Many have said that “some truths are more caught than taught.” I would argue that the best teaching is that which captures the heart with godly affections, thereby making the content go “viral” in the classroom and beyond. I want my students to know that when I speak of the missio Dei and our role in it, that I not only believe it with my head, but I feel it with my heart. Thus, a Great Commission classroom starts by capturing the heart with the things that are of most importance to God, namely the fame of His Name and renown and the spread of authentic Christ-centered worship among the nations.
Permeating Minds with a Biblical Worldview
Capturing the heart with godly affections is not simply about passion. Rather it is about passion focused on the person of Christ and on His mission. A Great Commission classroom is built upon the premise of a missional hermeneutic. In other words, the Great Commission is not just a single verse (Matthew 28:18-20) or even a group of verses. Rather, the Great Commission is what the Bible is all about from cover to cover. In fact, Genesis 1:28 documents the first recorded words that Creator God spoke to the man and woman He had made in His own image. “God blessed them, and God said to them, ‘Be fruitful and multiply and fill the earth and subdue it . . .'” Often the emphasis here is placed upon the subduing, relegating the multiplying and filling as a means to that end. However, when one understands that God then declared His creation to be “very good” (Genesis 1:31), this mandate expands from merely that of the cultural realm (which is important) to that of the spiritual realm.
After all, by what standard did God measure their goodness? God alone is good (Luke 18:19) meaning that His creation was functioning according to the purpose for which He had created. Only humanity held the distinction of being made in God’s image, which must mean that the man and woman were relating properly to God through worship. So with this in mind, God’s first imperative to humanity was to fill the earth, not merely with warm bodies to establish human culture, but rather with authentic worshippers who rightly relate to God. Matthew 28:18-20 says the same thing! In a post-fall world the only means for obeying that original command is to “Go, therefore, and make disciples of all nations, baptizing them in the name of the Father and of the Son and of the Holy Spirit, teaching them to observe everything I (Jesus) have commanded you.” God’s purpose did not change.
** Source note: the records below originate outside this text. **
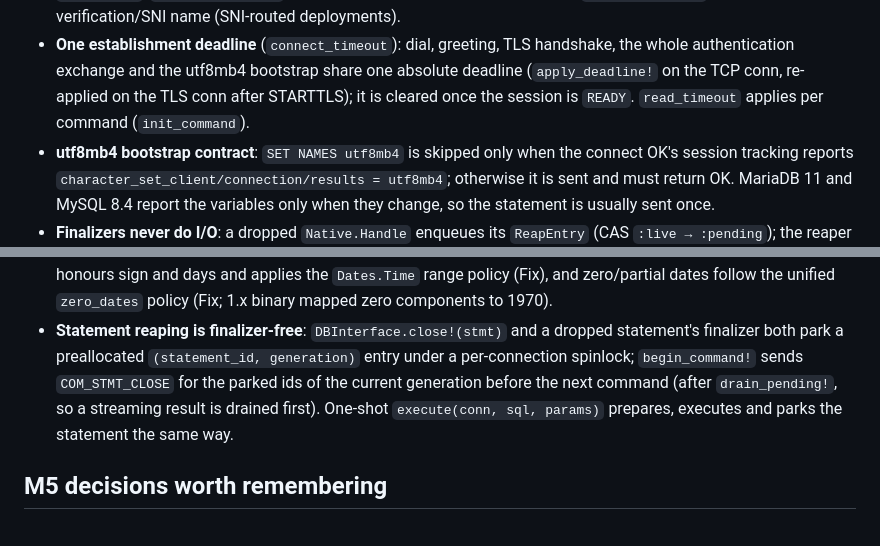
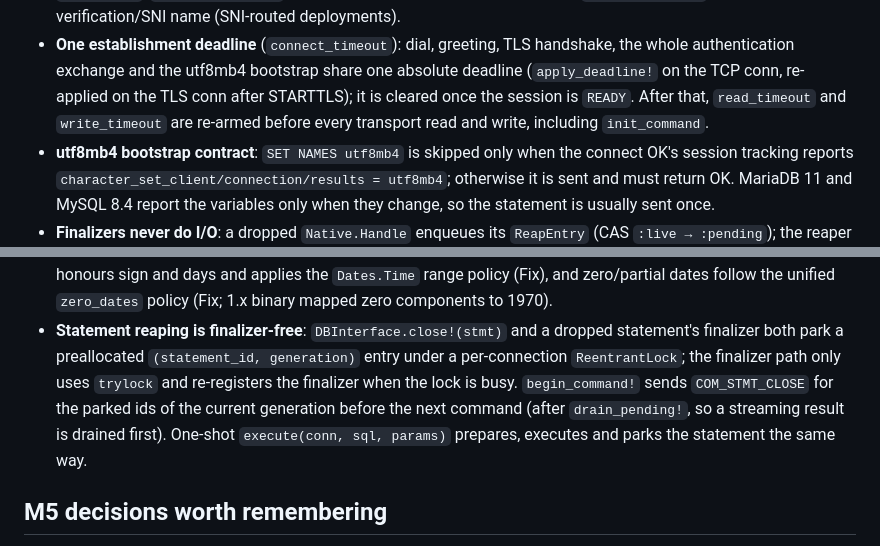
Before and after one commit to JuliaDatabases/MySQL.jl, a Markdown page: docs/protocol-notes.md, 2 parts joined by grey strips. Rendered like a GitHub page.

Commit message:
docs: correct timeout and reaper contracts
Describe per-operation transport timeouts and the current reentrant statement-reaping lock.

Co-Authored-By: Codex <codex@openai.com>

```diff
--- a/docs/protocol-notes.md
+++ b/docs/protocol-notes.md
@@ -88,7 +88,8 @@ source are never read.
 - **One establishment deadline** (`connect_timeout`): dial, greeting, TLS handshake, the
   whole authentication exchange and the utf8mb4 bootstrap share one absolute deadline
   (`apply_deadline!` on the TCP conn, re-applied on the TLS conn after STARTTLS); it is
-  cleared once the session is `READY`. `read_timeout` applies per command (`init_command`).
+  cleared once the session is `READY`. After that, `read_timeout` and `write_timeout` are
+  re-armed before every transport read and write, including `init_command`.
 - **utf8mb4 bootstrap contract**: `SET NAMES utf8mb4` is skipped only when the connect OK's
   session tracking reports `character_set_client/connection/results = utf8mb4`; otherwise it
   is sent and must return OK. MariaDB 11 and MySQL 8.4 report the variables only when they
@@ -219,10 +220,11 @@ source are never read.
   `zero_dates` policy (Fix; 1.x binary mapped zero components to 1970).
 - **Statement reaping is finalizer-free**: `DBInterface.close!(stmt)` and a dropped
   statement's finalizer both park a preallocated `(statement_id, generation)` entry under a
-  per-connection spinlock; `begin_command!` sends `COM_STMT_CLOSE` for the parked ids of the
-  current generation before the next command (after `drain_pending!`, so a streaming result
-  is drained first). One-shot `execute(conn, sql, params)` prepares, executes and parks the
-  statement the same way.
+  per-connection `ReentrantLock`; the finalizer path only uses `trylock` and re-registers the
+  finalizer when the lock is busy. `begin_command!` sends `COM_STMT_CLOSE` for the parked ids
+  of the current generation before the next command (after `drain_pending!`, so a streaming
+  result is drained first). One-shot `execute(conn, sql, params)` prepares, executes and
+  parks the statement the same way.
 
 ## M5 decisions worth remembering
 
```
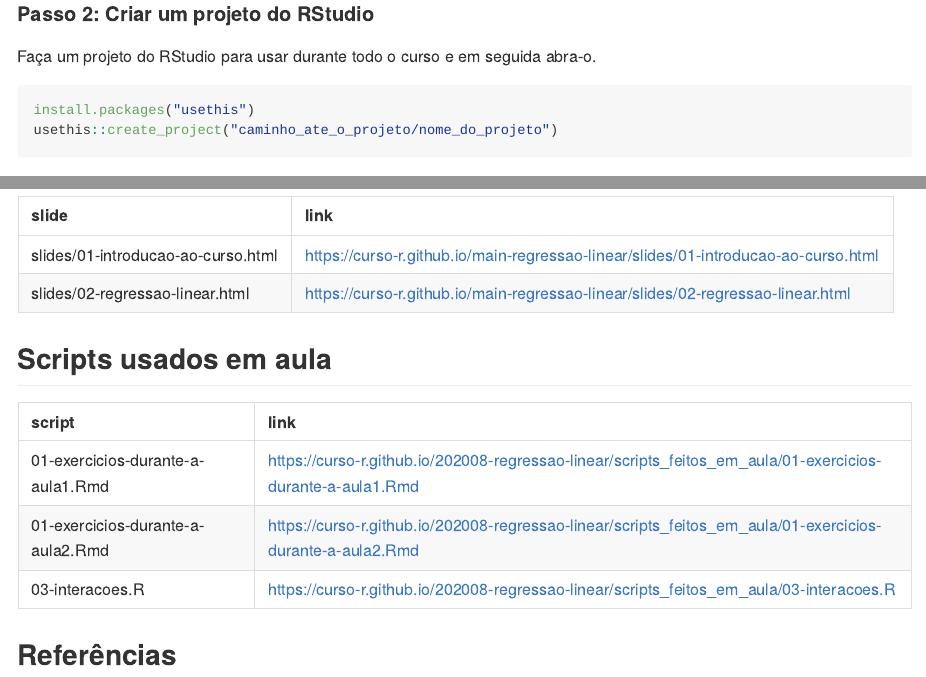
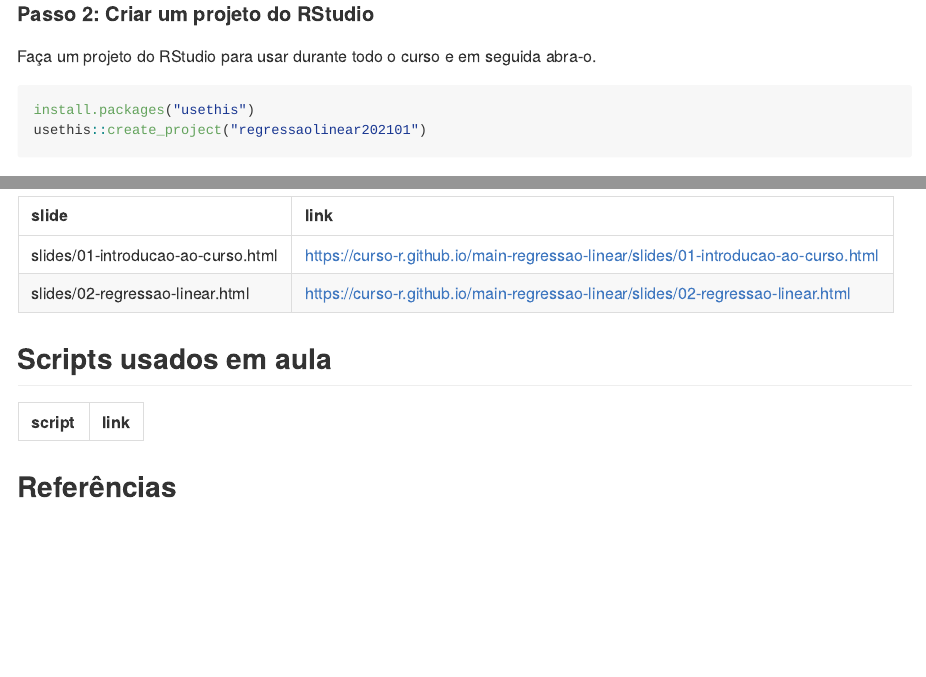
Before and after one commit to curso-r/202101-regressao-linear, an R Markdown document (README.Rmd): the page in a window 1100 px wide, from 330 px down, and a second part further down, joined at a grey line. The pictures show the output file README.md that the author committed with the source, drawn offline in the style of GitHub.

Commit message:
readme++

````diff
--- a/README.Rmd
+++ b/README.Rmd
@@ -36,7 +36,7 @@ Faça um projeto do RStudio para usar durante todo o curso e em seguida abra-o.
 
 ```{r, eval=FALSE}
 install.packages("usethis")
-usethis::create_project("caminho_ate_o_projeto/nome_do_projeto")
+usethis::create_project("regressaolinear202101")
 ```
 
 ## Slides
````
Also changed, not shown: README.md.
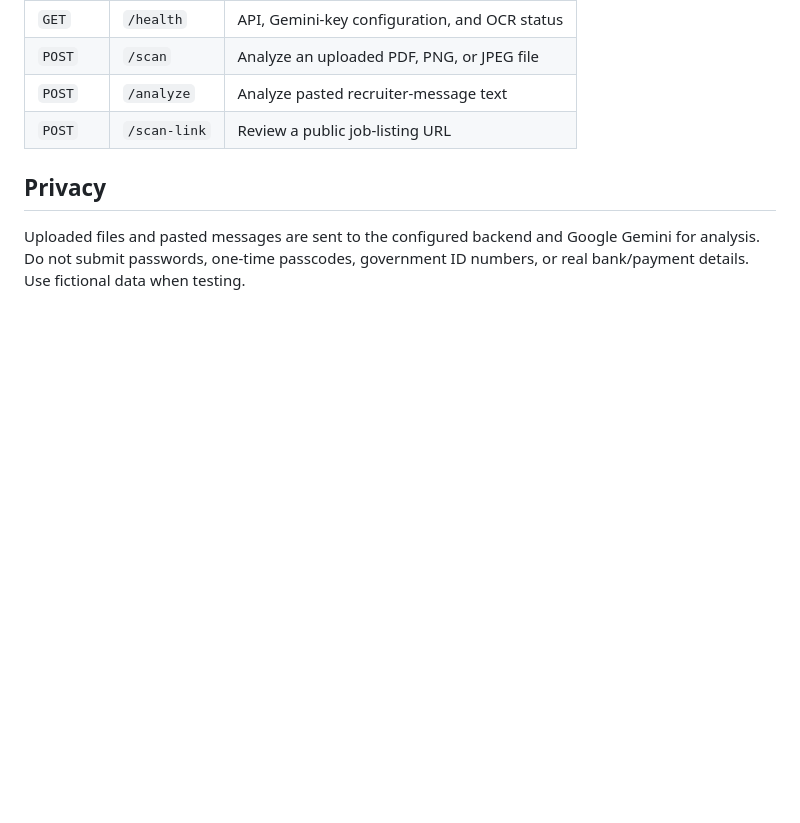
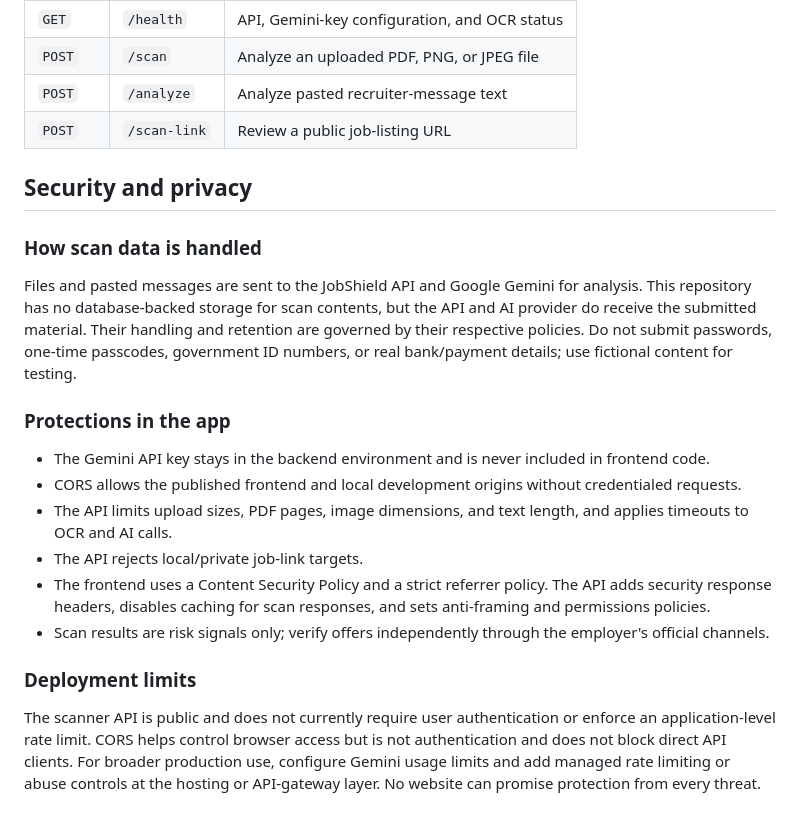
Before and after one commit to SaumyaChaturvedii/jobshield-ai, a Markdown page: README.md, the part around the change. Rendered like a GitHub page; blank space fills up the shorter version.

Commit message:
docs: document scan data flow and security protections

```diff
--- a/README.md
+++ b/README.md
@@ -105,6 +105,21 @@ The `/health` response reports whether the API process is available, a Gemini ke
 | `POST` | `/analyze` | Analyze pasted recruiter-message text |
 | `POST` | `/scan-link` | Review a public job-listing URL |
 
-## Privacy
+## Security and privacy
 
-Uploaded files and pasted messages are sent to the configured backend and Google Gemini for analysis. Do not submit passwords, one-time passcodes, government ID numbers, or real bank/payment details. Use fictional data when testing.
+### How scan data is handled
+
+Files and pasted messages are sent to the JobShield API and Google Gemini for analysis. This repository has no database-backed storage for scan contents, but the API and AI provider do receive the submitted material. Their handling and retention are governed by their respective policies. Do not submit passwords, one-time passcodes, government ID numbers, or real bank/payment details; use fictional content for testing.
+
+### Protections in the app
+
+- The Gemini API key stays in the backend environment and is never included in frontend code.
+- CORS allows the published frontend and local development origins without credentialed requests.
+- The API limits upload sizes, PDF pages, image dimensions, and text length, and applies timeouts to OCR and AI calls.
+- The API rejects local/private job-link targets.
+- The frontend uses a Content Security Policy and a strict referrer policy. The API adds security response headers, disables caching for scan responses, and sets anti-framing and permissions policies.
+- Scan results are risk signals only; verify offers independently through the employer's official channels.
+
+### Deployment limits
+
+The scanner API is public and does not currently require user authentication or enforce an application-level rate limit. CORS helps control browser access but is not authentication and does not block direct API clients. For broader production use, configure Gemini usage limits and add managed rate limiting or abuse controls at the hosting or API-gateway layer. No website can promise protection from every threat.
```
It has always been His plan to gather worshippers around Jesus from among all peoples of the world. This purpose is foundational to the interpretation of the entire Bible and forms the basis for permeating students’ minds with a biblical worldview at Southeastern Seminary.
Challenging Hands with Missional Practice
Once the heart has been captured by and the mind has been permeated with the word of God, that orthodox worldview must supernaturally work its way out through orthopraxy. This is why we strive to make our courses at Southeastern go beyond the theoretical. Academia certainly has its place in Kingdom work, but it must never be of the “ivory tower” sort. Therefore, we seek to challenge the hands of our students to engage the world through missional practice. This manifests itself in many ways around our campus. One example from the courses that I teach is that my students are challenged to report throughout the semester on gospel-centered conversations that they have in their circles of influence. It is not infrequent for students to dread this particular aspect of my courses early on, however I have gotten countless notes about how this challenge to engage has been one of the most significant aspects of their seminary experience.
I remember one young lady reporting on sharing with a Muslim woman in the area who soon after came to faith in Christ. What’s more, she came back a semester later and reported to me that the woman’s husband has now become a Christ-follower as well. So the Great Commission at Southeastern Seminary is not merely a concept – it is a way of life. And our faculty labors to the end of being a tool for transformation in the lives of our students through capturing their hearts with godly affections, permeating their minds with a biblical worldview, and challenging their hands with missional practice. Nothing short of that would be a comprehensive theological education.